Required action
Within the material below, find each line bearing the word "bounce" and present it.

Given information

☆ ☆ ☆ ☆

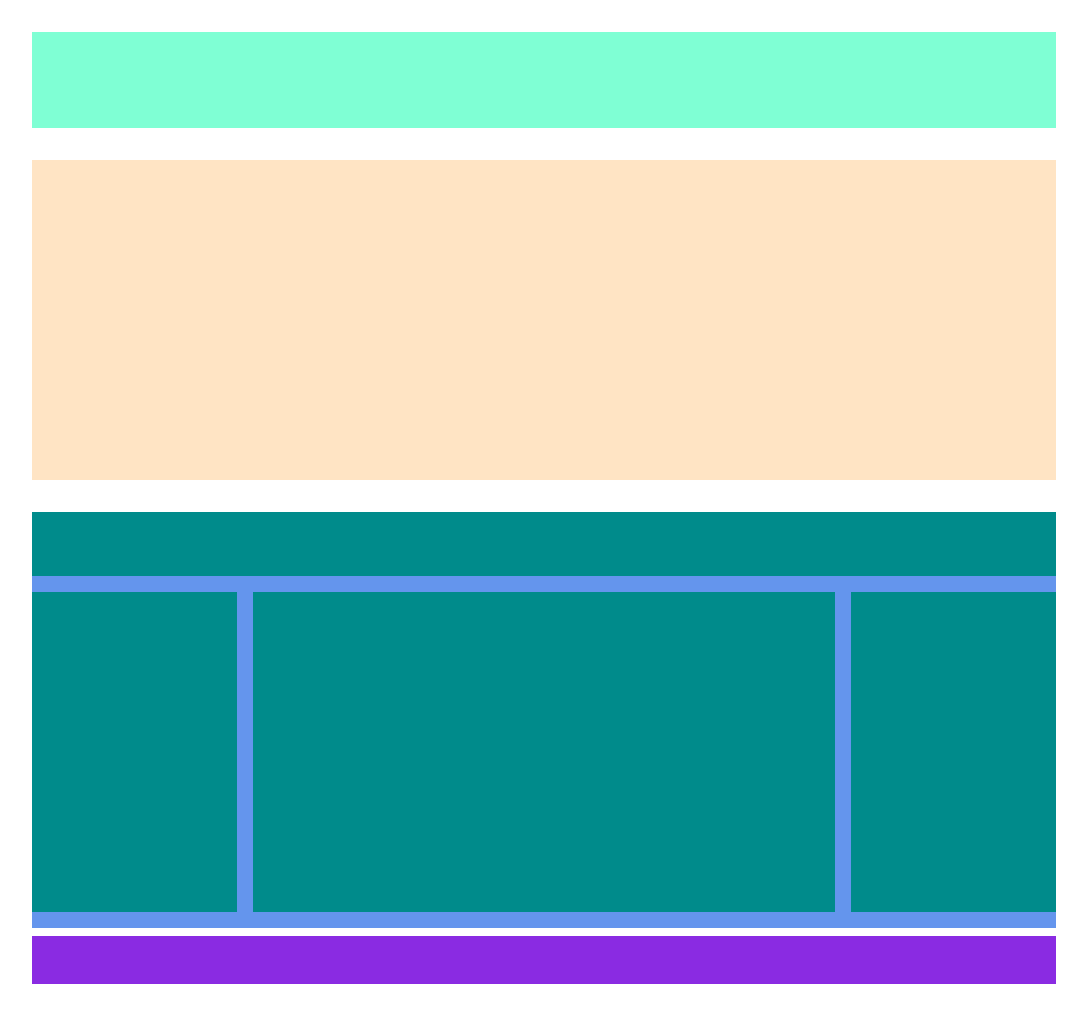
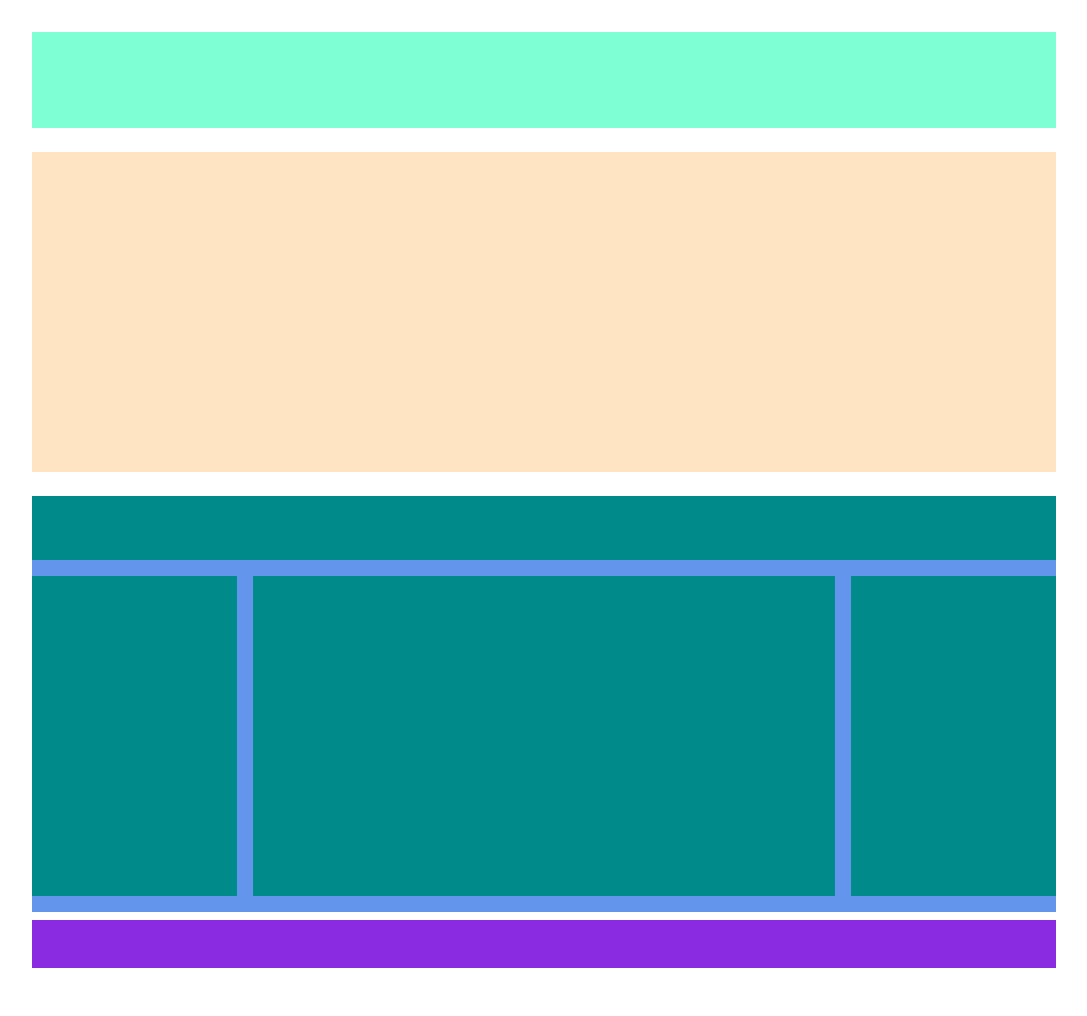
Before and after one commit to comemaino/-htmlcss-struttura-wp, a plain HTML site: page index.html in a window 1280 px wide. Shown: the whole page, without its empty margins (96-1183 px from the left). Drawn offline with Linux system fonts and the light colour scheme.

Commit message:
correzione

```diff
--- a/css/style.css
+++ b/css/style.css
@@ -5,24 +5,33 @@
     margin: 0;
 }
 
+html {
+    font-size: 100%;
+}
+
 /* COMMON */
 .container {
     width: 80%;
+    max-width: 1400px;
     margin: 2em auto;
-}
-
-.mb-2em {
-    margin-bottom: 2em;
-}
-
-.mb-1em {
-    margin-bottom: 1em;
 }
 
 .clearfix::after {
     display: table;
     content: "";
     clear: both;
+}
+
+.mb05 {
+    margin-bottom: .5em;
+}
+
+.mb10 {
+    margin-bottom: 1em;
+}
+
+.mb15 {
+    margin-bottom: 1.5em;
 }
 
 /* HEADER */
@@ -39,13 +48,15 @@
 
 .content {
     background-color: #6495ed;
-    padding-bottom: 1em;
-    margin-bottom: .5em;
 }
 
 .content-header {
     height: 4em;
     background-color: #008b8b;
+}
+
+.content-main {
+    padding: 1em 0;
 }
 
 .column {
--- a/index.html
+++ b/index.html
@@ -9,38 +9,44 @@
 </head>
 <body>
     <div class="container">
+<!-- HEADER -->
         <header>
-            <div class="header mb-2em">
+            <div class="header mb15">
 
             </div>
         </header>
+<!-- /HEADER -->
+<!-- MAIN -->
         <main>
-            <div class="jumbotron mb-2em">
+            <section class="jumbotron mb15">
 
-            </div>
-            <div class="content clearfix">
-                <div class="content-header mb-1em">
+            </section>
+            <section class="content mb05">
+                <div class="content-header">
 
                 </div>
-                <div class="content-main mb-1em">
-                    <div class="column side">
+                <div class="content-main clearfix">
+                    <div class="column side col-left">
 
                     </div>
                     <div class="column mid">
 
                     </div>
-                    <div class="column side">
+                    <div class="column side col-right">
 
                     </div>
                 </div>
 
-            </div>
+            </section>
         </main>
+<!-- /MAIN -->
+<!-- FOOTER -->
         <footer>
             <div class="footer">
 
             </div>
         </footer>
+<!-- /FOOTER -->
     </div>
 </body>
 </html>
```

☆ ☆ ☆ ☆

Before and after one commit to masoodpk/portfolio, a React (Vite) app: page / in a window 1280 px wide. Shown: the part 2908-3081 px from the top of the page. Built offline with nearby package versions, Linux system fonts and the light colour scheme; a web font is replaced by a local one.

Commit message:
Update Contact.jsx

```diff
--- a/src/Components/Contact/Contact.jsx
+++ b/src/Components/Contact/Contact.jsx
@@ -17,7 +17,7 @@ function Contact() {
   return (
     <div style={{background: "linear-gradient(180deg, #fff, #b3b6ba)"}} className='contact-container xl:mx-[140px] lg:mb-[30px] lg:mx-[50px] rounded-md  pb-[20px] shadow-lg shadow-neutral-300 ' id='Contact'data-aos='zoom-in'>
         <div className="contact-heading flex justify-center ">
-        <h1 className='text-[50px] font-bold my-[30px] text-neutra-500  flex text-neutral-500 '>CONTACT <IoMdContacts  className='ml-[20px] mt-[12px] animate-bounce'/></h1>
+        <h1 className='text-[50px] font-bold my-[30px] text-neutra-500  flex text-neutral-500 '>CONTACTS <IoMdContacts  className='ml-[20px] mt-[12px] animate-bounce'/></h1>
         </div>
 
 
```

☆ ☆ ☆ ☆

Exercise answer
-        <h1 className='text-[50px] font-bold my-[30px] text-neutra-500  flex text-neutral-500 '>CONTACT <IoMdContacts  className='ml-[20px] mt-[12px] animate-bounce'/></h1>
+        <h1 className='text-[50px] font-bold my-[30px] text-neutra-500  flex text-neutral-500 '>CONTACTS <IoMdContacts  className='ml-[20px] mt-[12px] animate-bounce'/></h1>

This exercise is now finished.